If you read the articles, hear the experts, etc. they will all tell you not to have THE TALK.  Rather, use every day discussions to relay your values, to normalize sexuality, and to educate your children in a way that is open, age appropriate and healthy.  Jump in when you get an opening, hang back when they’ve heard enough, and model healthy relationships for them.

Sounds easy, but I personally think it’s the absolute hardest, most constant job we have other than protecting them in general.  As a parent to boys, it’s about making them GOOD men, teaching them feelings, helping them understand the difference between boys and girls and how, without patronizing women, you need to also protect them.  The difference between understanding how to treat a woman as a strong, capable person, while also giving the message that ultimately women are to be coveted, never to hit, never to hurt.  The difference between teaching a girl to have strong positive feelings about her body and her sexuality, but telling her not to use them by having sex too early or with the wrong person.  The dilemma of wanting them to talk to you about sex, or friendship or dating, but to not be their friend, but rather their guide.

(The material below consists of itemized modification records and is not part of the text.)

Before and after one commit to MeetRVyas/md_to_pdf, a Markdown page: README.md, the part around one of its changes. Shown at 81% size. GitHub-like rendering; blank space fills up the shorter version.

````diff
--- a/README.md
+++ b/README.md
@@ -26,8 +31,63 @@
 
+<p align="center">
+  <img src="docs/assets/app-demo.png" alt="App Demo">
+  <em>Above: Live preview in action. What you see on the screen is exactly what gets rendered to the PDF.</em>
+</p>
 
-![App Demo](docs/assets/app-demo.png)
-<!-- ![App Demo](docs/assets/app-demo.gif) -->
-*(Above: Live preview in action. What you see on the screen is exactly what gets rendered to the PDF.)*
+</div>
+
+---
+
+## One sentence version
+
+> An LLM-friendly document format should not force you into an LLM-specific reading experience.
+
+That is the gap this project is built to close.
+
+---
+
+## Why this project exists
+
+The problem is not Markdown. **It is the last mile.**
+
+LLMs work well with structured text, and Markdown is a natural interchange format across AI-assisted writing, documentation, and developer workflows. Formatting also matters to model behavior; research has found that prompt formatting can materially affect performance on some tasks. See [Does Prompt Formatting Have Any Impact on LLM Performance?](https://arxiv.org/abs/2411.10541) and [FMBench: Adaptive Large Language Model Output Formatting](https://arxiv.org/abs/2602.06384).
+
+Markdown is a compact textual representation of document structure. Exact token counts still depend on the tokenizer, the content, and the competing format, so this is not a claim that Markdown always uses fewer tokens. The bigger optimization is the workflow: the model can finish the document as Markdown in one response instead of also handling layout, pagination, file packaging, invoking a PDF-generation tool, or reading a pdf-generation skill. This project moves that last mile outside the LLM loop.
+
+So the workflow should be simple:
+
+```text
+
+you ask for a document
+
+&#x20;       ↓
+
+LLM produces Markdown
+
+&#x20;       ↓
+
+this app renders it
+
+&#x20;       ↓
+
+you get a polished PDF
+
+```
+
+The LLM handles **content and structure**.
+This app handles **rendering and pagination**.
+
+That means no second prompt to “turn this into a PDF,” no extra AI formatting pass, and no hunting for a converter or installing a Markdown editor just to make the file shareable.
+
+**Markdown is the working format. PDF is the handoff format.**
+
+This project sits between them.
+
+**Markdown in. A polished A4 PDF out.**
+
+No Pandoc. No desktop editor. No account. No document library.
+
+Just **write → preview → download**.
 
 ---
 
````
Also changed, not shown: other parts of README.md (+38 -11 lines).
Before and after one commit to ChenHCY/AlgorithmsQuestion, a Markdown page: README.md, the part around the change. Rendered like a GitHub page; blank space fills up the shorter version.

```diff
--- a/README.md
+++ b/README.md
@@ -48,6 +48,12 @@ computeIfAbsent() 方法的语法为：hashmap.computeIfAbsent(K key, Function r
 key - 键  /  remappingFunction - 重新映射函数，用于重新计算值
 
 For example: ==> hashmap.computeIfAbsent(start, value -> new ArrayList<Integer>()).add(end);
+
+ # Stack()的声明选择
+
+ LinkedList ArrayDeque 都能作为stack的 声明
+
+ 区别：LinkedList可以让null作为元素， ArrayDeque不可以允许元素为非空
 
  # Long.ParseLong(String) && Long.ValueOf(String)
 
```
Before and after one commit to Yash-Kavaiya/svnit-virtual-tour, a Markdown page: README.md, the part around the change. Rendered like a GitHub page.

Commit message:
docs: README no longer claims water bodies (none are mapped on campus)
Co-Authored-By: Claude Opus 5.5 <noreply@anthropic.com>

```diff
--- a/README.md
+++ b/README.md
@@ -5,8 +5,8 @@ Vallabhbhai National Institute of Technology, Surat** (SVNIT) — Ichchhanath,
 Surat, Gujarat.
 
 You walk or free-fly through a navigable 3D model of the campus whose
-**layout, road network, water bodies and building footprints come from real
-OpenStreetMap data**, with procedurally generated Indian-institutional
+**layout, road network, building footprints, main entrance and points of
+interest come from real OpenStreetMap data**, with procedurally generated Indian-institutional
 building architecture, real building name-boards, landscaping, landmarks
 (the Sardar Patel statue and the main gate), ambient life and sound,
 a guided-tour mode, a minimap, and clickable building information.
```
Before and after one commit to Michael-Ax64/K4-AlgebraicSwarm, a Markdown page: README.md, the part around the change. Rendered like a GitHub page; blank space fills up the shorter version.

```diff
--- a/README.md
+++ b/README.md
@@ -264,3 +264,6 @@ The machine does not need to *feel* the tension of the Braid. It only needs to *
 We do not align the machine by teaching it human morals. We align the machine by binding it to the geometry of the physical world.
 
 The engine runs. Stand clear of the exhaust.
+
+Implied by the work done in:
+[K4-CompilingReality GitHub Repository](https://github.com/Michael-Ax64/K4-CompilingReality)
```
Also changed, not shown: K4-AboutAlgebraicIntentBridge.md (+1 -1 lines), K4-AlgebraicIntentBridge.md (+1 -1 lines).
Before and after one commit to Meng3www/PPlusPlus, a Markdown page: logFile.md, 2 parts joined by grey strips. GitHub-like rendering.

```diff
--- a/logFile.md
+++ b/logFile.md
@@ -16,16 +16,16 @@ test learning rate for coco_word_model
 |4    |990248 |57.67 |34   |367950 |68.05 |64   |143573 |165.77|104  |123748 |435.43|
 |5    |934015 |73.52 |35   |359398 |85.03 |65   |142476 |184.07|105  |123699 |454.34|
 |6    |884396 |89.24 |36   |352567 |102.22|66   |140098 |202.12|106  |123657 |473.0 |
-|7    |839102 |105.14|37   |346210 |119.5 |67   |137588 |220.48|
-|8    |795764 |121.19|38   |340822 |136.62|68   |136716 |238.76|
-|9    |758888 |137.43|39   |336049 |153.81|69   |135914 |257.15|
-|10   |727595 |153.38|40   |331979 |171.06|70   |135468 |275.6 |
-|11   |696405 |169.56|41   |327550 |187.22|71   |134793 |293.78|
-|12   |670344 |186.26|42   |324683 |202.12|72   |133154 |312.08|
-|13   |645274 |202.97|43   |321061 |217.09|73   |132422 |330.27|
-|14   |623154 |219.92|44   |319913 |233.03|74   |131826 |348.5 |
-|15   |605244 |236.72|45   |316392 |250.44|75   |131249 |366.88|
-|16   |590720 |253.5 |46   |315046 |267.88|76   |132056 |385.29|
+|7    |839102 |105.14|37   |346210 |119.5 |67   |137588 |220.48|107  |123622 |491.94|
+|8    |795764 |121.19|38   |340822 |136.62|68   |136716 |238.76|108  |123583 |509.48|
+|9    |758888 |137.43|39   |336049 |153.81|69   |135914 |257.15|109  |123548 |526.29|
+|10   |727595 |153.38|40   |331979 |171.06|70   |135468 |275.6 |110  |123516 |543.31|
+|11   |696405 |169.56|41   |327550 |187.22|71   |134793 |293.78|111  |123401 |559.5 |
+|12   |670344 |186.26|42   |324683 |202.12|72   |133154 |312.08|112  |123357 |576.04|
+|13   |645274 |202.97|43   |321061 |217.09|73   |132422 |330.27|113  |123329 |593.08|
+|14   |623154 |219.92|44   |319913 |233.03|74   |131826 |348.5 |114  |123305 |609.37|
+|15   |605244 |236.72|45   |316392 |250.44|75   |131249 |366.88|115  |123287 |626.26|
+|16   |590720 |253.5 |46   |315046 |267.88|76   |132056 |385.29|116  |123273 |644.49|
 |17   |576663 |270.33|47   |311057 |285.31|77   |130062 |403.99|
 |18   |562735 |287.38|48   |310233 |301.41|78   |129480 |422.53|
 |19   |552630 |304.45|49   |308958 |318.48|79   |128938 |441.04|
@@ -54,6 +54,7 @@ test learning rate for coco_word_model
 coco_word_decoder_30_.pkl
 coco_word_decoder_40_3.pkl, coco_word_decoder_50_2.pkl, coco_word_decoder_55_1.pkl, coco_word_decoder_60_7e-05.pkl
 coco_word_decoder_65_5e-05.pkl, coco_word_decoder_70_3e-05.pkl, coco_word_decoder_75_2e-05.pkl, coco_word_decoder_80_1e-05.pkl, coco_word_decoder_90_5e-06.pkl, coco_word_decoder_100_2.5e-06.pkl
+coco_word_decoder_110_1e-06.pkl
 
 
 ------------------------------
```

All of this is tough, and you are probably as grossed out as they are, but if you educate yourself and think about it all BEFORE you are faced with the questions, maybe, just maybe, you won’t visibly recoil when they ask.  Below are some resources, from the ultimate resource, Planned Parenthood — because who better to talk about sex than the experts…

Sex & Talking to your kids: click here

Puberty: click here

Books & Resources: click here

Some books we have on hand here at my house….not that the boys would even open them at this point (not ready, totally gross) but available none-the-less…just in case they want to peek.

Where Did I Come From? by Peter Mayle.  The most beginner of the three, this is a cursory beginning to the question.  And while it definitely has large pictures of male and female bodies and does cover the topic of sexual intercourse, it is in a “tickly” discussion of feelings with a watered down, but accurate description of intercourse.

It’s Perfectly Normal, by Robie Harris.  A more in-depth look at body parts, sexual activity, puberty, and the like.  Covers the full range from sex, to bodies, to puberty, to heterosexual vs homosexual, to masturbation, to babies and healthy choices.  The illustrations are good and not terrifyingly large and the content is based at a slightly younger level, but definitely for those entering the first stages of puberty.

Understanding the Facts of Life, by S. Meredith & R. Gee (Usborne Publishing).  A very comprehensive guide to “the facts of life” from growing up and body changes — including puberty, sexuality, healthy choices and taking care of the body, sexual intercourse, sexually transmitted diseases and contraception, all the way to babies and the science of how a baby is formed, grows, and is delivered.

Happy Reading and TALKING!